(Task objective)
Using the data below, find how many lines include the word "other" and report that figure alone.

= Beginning of Section =

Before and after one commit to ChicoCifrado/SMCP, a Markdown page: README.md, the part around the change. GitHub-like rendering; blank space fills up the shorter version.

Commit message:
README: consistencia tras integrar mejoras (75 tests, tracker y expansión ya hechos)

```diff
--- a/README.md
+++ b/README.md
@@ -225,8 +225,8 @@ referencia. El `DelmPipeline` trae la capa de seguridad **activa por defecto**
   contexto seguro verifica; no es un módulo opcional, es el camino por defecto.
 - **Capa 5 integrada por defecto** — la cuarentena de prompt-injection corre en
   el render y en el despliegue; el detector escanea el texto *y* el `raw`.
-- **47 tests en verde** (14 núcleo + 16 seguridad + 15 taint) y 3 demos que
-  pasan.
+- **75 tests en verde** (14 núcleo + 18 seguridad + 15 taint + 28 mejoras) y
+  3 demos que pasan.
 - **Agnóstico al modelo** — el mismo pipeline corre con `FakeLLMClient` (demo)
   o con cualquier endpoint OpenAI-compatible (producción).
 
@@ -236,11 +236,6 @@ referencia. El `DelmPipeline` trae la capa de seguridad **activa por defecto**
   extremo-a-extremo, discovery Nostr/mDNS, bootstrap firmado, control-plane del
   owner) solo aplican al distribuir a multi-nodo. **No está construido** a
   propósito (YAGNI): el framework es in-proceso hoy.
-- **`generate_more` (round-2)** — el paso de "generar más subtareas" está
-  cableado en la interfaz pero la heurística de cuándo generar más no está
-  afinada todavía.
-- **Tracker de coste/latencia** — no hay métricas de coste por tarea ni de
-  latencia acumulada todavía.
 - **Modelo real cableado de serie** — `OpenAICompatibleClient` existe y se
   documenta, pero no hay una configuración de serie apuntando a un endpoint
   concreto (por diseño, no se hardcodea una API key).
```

= End of Section =
= Beginning of Section =

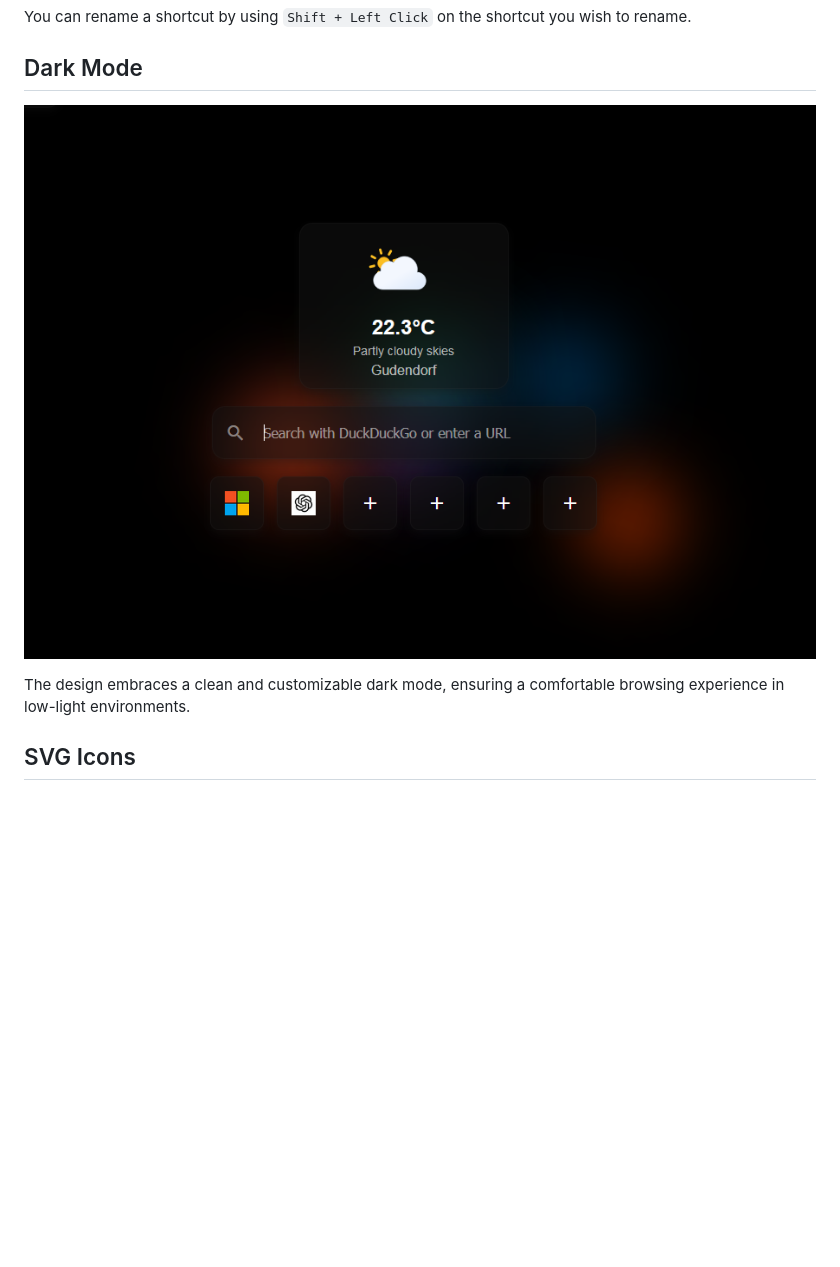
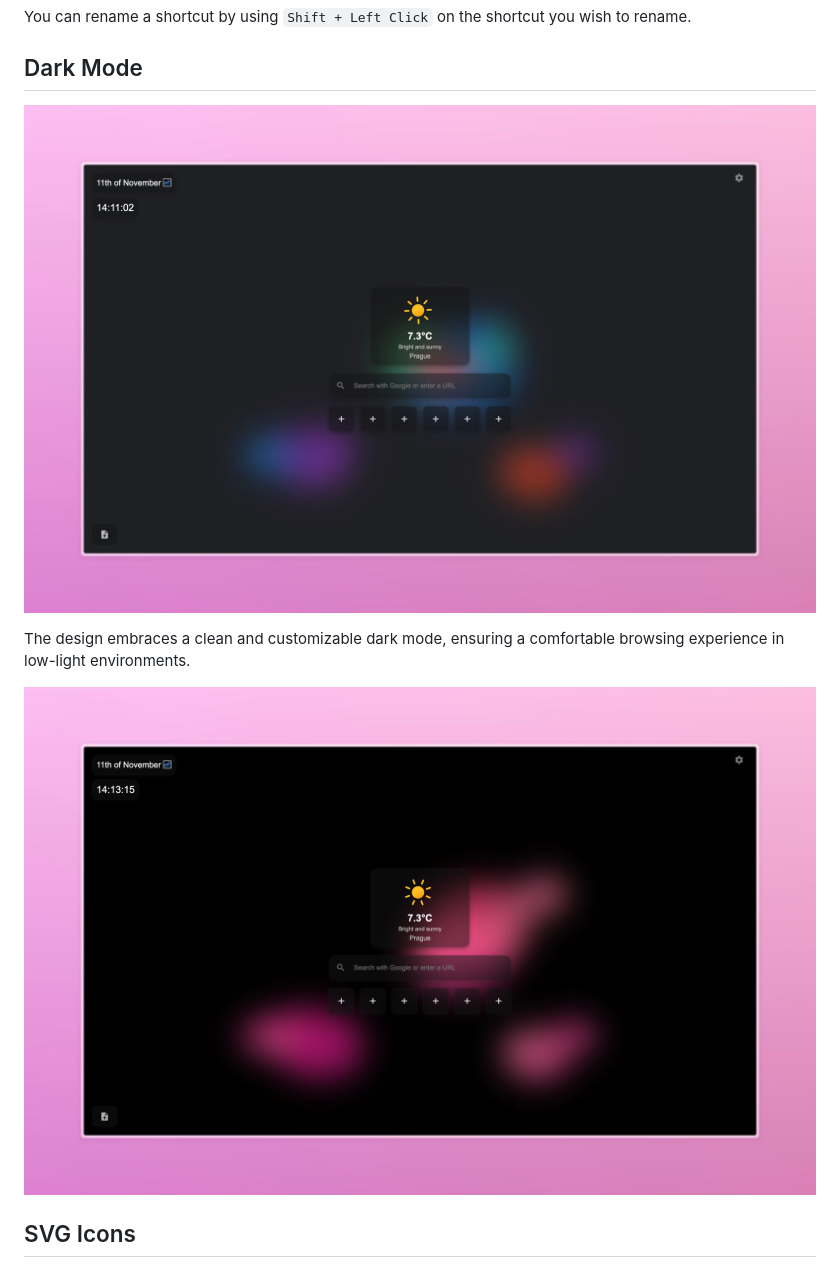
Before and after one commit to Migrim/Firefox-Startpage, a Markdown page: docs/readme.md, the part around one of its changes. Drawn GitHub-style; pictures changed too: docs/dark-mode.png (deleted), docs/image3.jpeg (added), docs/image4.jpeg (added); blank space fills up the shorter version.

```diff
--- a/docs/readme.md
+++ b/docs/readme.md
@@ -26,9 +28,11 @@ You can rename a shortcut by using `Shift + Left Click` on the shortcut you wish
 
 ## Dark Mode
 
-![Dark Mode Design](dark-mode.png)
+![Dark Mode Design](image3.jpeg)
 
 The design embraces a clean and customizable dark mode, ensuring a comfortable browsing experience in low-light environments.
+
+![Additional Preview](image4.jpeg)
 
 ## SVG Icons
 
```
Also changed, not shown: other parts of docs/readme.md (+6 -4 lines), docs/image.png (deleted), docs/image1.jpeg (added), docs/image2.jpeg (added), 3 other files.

= End of Section =
= Beginning of Section =

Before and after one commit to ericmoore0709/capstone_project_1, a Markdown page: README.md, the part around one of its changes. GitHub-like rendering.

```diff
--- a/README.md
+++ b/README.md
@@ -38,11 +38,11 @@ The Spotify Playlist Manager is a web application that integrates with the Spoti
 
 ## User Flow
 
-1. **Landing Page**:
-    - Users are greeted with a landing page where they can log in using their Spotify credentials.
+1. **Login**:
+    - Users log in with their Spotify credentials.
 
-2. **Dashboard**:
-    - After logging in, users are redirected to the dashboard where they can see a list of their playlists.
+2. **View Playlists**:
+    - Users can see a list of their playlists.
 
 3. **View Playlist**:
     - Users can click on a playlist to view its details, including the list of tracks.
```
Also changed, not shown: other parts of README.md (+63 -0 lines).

= End of Section =

(Solution for this exercise)
2